## Directions for this task
Every line in the data below that includes "grey" belongs in the answer, copied as it stands.

Screenshot and code edit data:
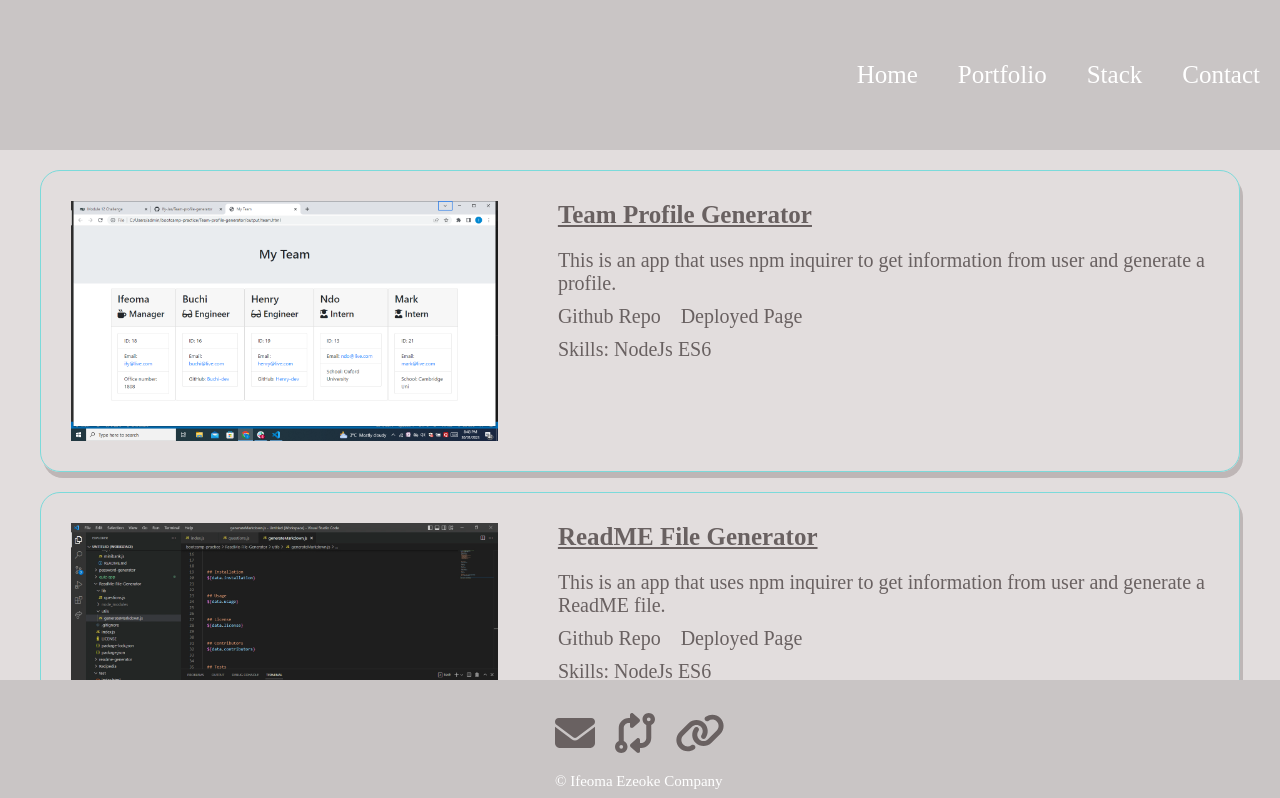
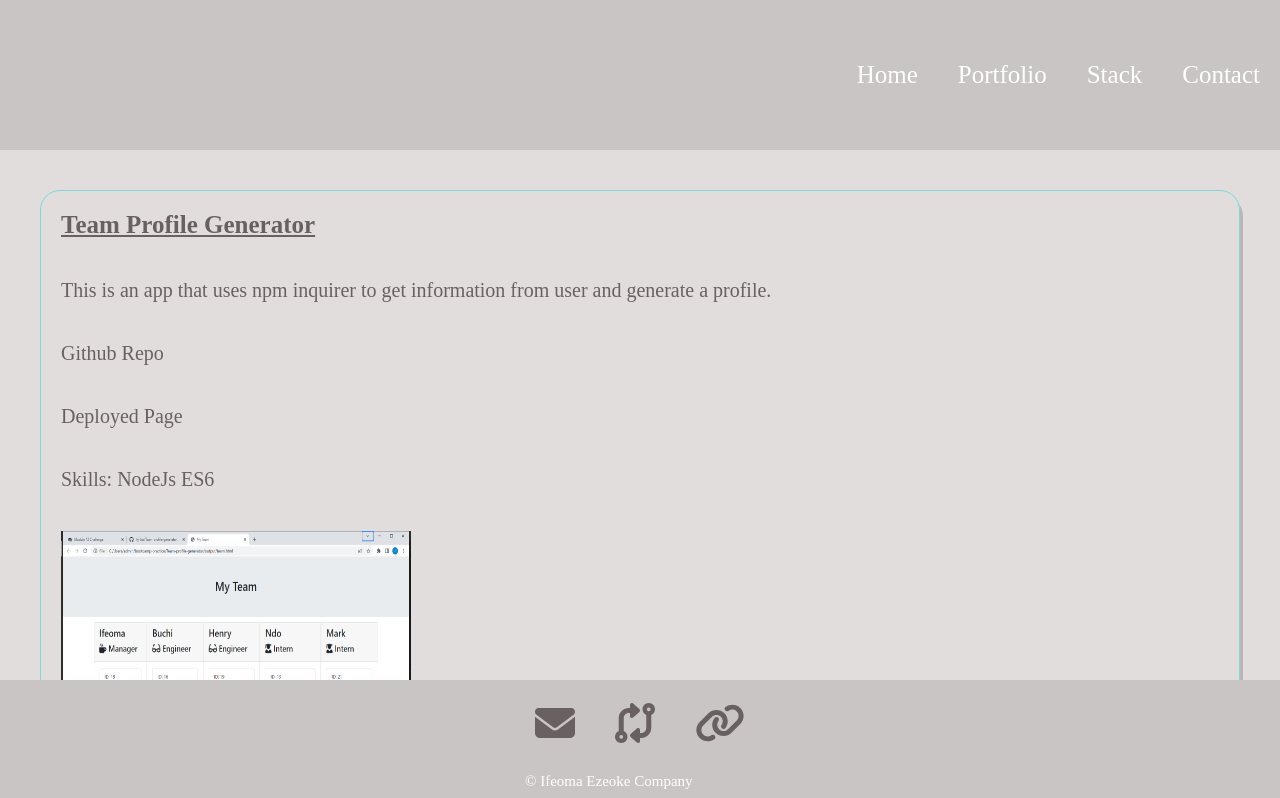
Before and after one commit to Ify-Jas/my_react_portfolio, a React (Create React App) app: page /portfolio in a window 1280 px wide. Shown: the top 798 px of the page. Built offline with nearby package versions, Linux system fonts and the light colour scheme.

Commit message:
updated the portfoliojs to display pics, added about to components

```diff
--- a/src/index.css
+++ b/src/index.css
@@ -197,27 +197,24 @@ section div a:hover {
 /* Portfolio Section*/
 
 .mainPort{
-    height: 320vh;
+
+    height: auto;
     background-color: #e2dddd;
     padding: 20px;
 
 }
-.eachCard{
+.info{
     display: flex;
+    flex-direction: column;
     border: 1.5px solid rgb(123, 218, 218);
     border-radius: 20px;
     box-shadow: 3px 6px  #beb6b6;
-    height: 300px;
-    margin: 0px 20px 20px 20px;
-
+    height: auto;
+    margin: 20px;
 
 
 }
-.info{
-   margin: 20px;
 
-
-}
 
 .info h3, p, a {
     padding: 10px;
@@ -227,12 +224,15 @@ section div a:hover {
     font-size: 25px;
     color: rgb(105, 97, 97);
     text-decoration-line: underline;
+    padding: 20px;
+
 
 }
 .info p, a {
     font-size: 20px;
     text-decoration: none;
     color: rgb(105, 97, 97);
+    padding: 20px;
 
 
 }
@@ -242,7 +242,9 @@ section div a:hover {
 
 }
 .img{
-    margin: 30px;
+    margin: 20px;
+    height: 250px;
+    width: 350px;
 }
 
 /*Media Query - mobile styles*/
--- a/src/pages/portfolio.js
+++ b/src/pages/portfolio.js
@@ -1,33 +1,73 @@
 import json from '../project.json'
+import pic1 from './images/teamprofile.png'
+import pic2 from './images/readmefile.png'
+import pic3 from './images/weather-app.png'
+import pic4 from './images/day-planner-image.png'
+import pic5 from './images/passwordgenerator.png'
+import pic6 from './images/recipedia.png'
+
+
+
+
+
 
 function Portfolio(){
     const data = json.projects;
-
+    const pics = [pic1, pic2, pic3, pic4, pic5, pic6];
+    const myCard = document.getElementsByClassName('eachCard');
+    const myPic = document.getElementsByClassName('img');
 
 
     return(
       <div className='mainPort'>
+          <div className='eachCard'>
               {data.map((data, index) => (
 
 
-            <div className='eachCard' key={index}>
 
-              <img className='img' src={data.image} alt='image of the project'/>
-
-
-              <div className='info'>
+             <div className='info' key={index}>
                  <h3>{data.title}</h3>
                  <p>{data.description}</p>
                  <a target='_blank'  href={data.repo}>Github Repo</a>
                  <a target='_blank' href={data.page}>Deployed Page</a>
                  <p>Skills: {data.tech}</p>
-              </div>
-            </div>
-            ))}
+                 <img className='img' src={pics[index]} key={index} alt='image of the project'/>
+
 
              </div>
 
+              ))}
+
+
+           </div>
+      </div>
     )
+
+
+
+    // return(
+    //     <div className='mainPort'>
+    //       {data.map((data, index) => (
+
+
+    //         <div className='eachCard' key={index}>
+
+    //           <img className='img' src={data[6]} alt='image of the project'/>
+
+
+    //           <div className='info'>
+    //             <h3>{data.title}</h3>
+    //             <p>{data.description}</p>
+    //             <a target='_blank'  href={data.repo}>Github Repo</a>
+    //             <a target='_blank' href={data.page}>Deployed Page</a>
+    //             <p>Skills: {data.tech}</p>
+    //           </div>
+    //         </div>
+    //         ))}
+
+    //     </div>
+
+    // )
 }
 
 export default Portfolio;
```
Also changed, not shown: src/components/about.js (added, +44 -0 lines). Lines whose indentation alone changed are shown as unchanged.
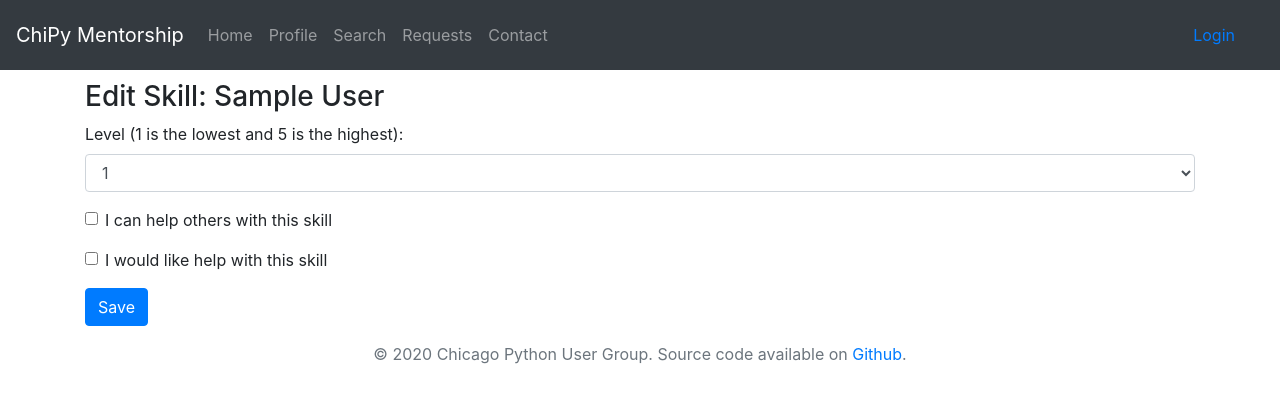
After one commit to chicagopython/buddy_mentorship, a Django app: template buddy_mentorship/templates/buddy_mentorship/experience_form.html in a window 1280 px wide. The commit adds this page. Shown: the top 403 px of the page. Run offline with Django 3.2, Linux system fonts and the light colour scheme; the template is opened without the code that fills it: most values are stand-ins (such as "Sample title", 1, 10 or a date in 2020); some libraries are stand-ins or nearby versions.

Commit message:
add edit & delete skills pages

```diff
--- /dev/null
+++ b/buddy_mentorship/templates/buddy_mentorship/experience_form.html
@@ -0,0 +1,42 @@
+{% extends 'buddy_mentorship/base.html' %}
+
+{% block title %}
+	Delete Skill
+{% endblock title %}
+
+{% block content %}
+
+<form method="post">
+  {% csrf_token %}
+  <h3>Edit Skill: {{experience.skill.display_name}}</h3>
+  <div class="form-group">
+    <label for="id_level">Level (1 is the lowest and 5 is the highest):</label>
+    <select class="form-control" name="level" id="id_level">
+        <option value="1" {% if experience.level == 1 %} selected {% endif %}>1</option>
+
+        <option value="2" {% if experience.level == 2 %} selected {% endif %}>2</option>
+
+        <option value="3" {% if experience.level == 3 %} selected {% endif %}>3</option>
+
+        <option value="4" {% if experience.level == 4 %} selected {% endif %}>4</option>
+
+        <option value="5" {% if experience.level == 5 %} selected {% endif %}>5</option>
+    </select>
+  </div>
+
+  <div class="form-check form-group">
+    <input class="form-check-input" type="checkbox" name ="can_help" id="canHelpCheckbox" {% if experience.can_help %} checked {% endif %}>
+    <label class="form-check-label" for="canHelpCheckbox">
+      I can help others with this skill
+    </label>
+  </div>
+  <div class="form-check form-group">
+    <input class="form-check-input" type="checkbox" name="help_wanted" id="helpWantedCheckbox" {% if experience.help_wanted %} checked {% endif %}>
+    <label class="form-check-label" for="helpWantedCheckbox">
+      I would like help with this skill
+    </label>
+  </div>
+  <button class="btn btn-primary" type="submit">Save</button>
+</form>
+
+{% endblock content %}
--- a/buddy_mentorship/urls.py
+++ b/buddy_mentorship/urls.py
@@ -25,6 +25,10 @@ urlpatterns = [
     path("profile/", views.profile, name="your_profile"),
     path("profile/<int:profile_id>", views.profile, name="profile"),
     path("profile_edit/", views.ProfileEdit.as_view(), name="edit_profile"),
+    path("edit_skill/<int:pk>", views.UpdateExperience.as_view(), name="edit_skill",),
+    path(
+        "delete_skill/<int:pk>", views.DeleteExperience.as_view(), name="delete_skill",
+    ),
     path("send_request/<uuid:uuid>", views.send_request, name="send_request"),
     path(
         "update_request/<int:buddy_request_id>",
```
Also changed, not shown: buddy_mentorship/templates/buddy_mentorship/experience_confirm_delete.html (added, +15 -0 lines), buddy_mentorship/templates/buddy_mentorship/profile.html (+27 -2 lines), buddy_mentorship/views.py (+24 -0 lines).
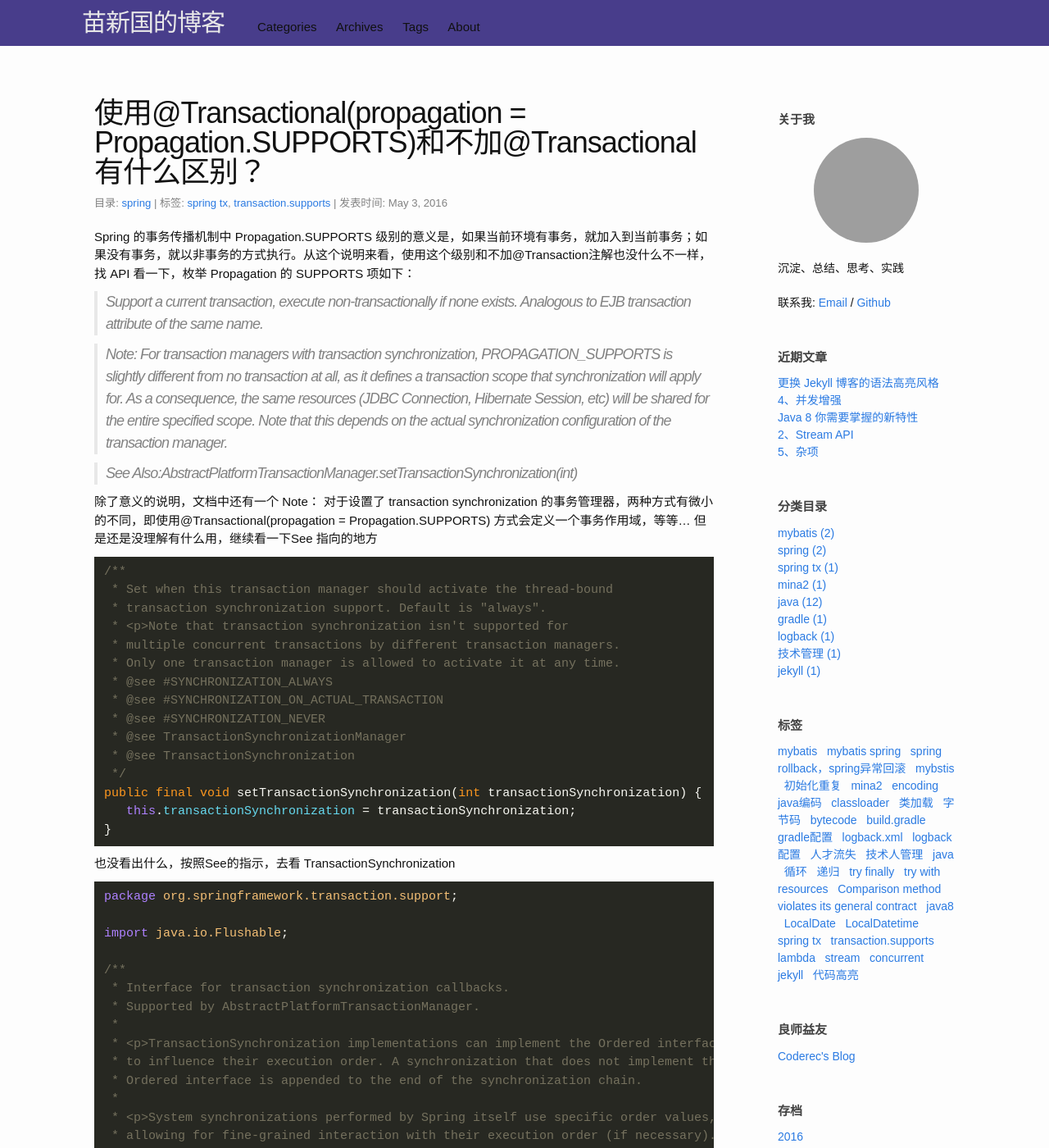
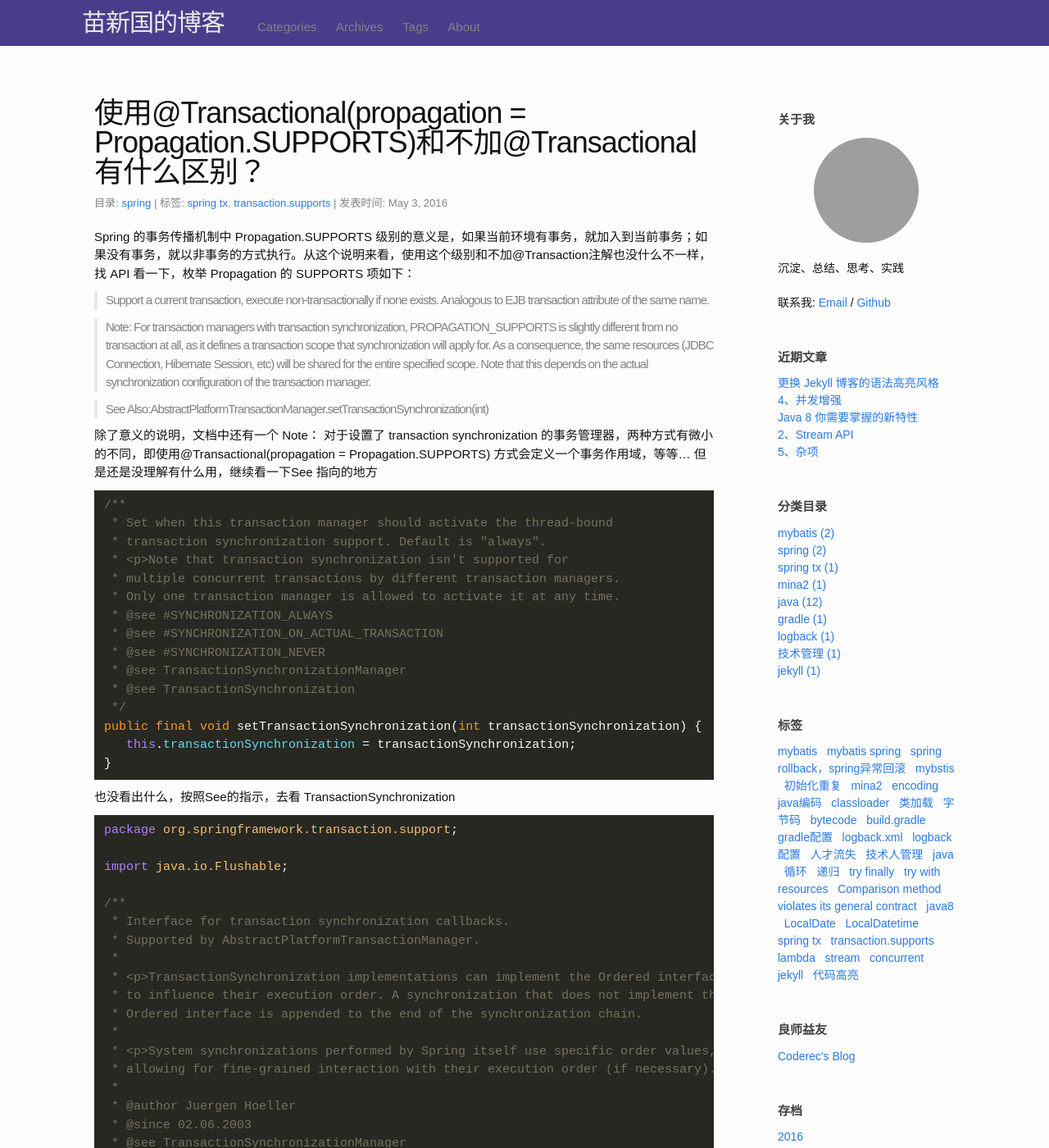
Before and after one commit to miaoxinguo/miaoxinguo.github.io, a Jekyll site: the page built from _posts/2016-05-03-spring.tx.supposts.md, in a window 1280 px wide and 1400 px high. Shown: the whole window at 82% size. Built offline with Jekyll 4.4.1, drawn with Linux system fonts in a browser that asks for light colours; grey boxes are pictures that could not be loaded.

Commit message:
fix style

```diff
--- a/_sass/_base.scss
+++ b/_sass/_base.scss
@@ -113,9 +113,9 @@ blockquote {
     color: $grey-color;
     border-left: 4px solid $grey-color-light;
     padding-left: $spacing-unit / 2;
-    font-size: 18px;
+    // font-size: 18px;
     letter-spacing: -1px;
-    font-style: italic;
+    // font-style: italic;
 
     > :last-child {
         margin-bottom: 0;
--- a/css/main.scss
+++ b/css/main.scss
@@ -14,14 +14,14 @@ $base-line-height: 1.5;
 
 $spacing-unit:     20px;
 
-$text-color:       #111;
-$nav-text-color:   #111;
-$background-color: #fdfdfd;
-
 $brand-color:      #2a7ae2;
 $grey-color:       #828282;
 $grey-color-light: lighten($grey-color, 40%);
 $grey-color-dark:  darken($grey-color, 25%);
+
+$text-color:       #111;
+$nav-text-color:   $grey-color;
+$background-color: #fdfdfd;
 
 // Width of the content area
 $content-width:    1120px;
```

## Task output
Before and after one commit to miaoxinguo/miaoxinguo.github.io, a Jekyll site: the page built from _posts/2016-05-03-spring.tx.supposts.md, in a window 1280 px wide and 1400 px high. Shown: the whole window at 82% size. Built offline with Jekyll 4.4.1, drawn with Linux system fonts in a browser that asks for light colours; grey boxes are pictures that could not be loaded.
     color: $grey-color;
     border-left: 4px solid $grey-color-light;
 $grey-color:       #828282;
 $grey-color-light: lighten($grey-color, 40%);
 $grey-color-dark:  darken($grey-color, 25%);
+$nav-text-color:   $grey-color;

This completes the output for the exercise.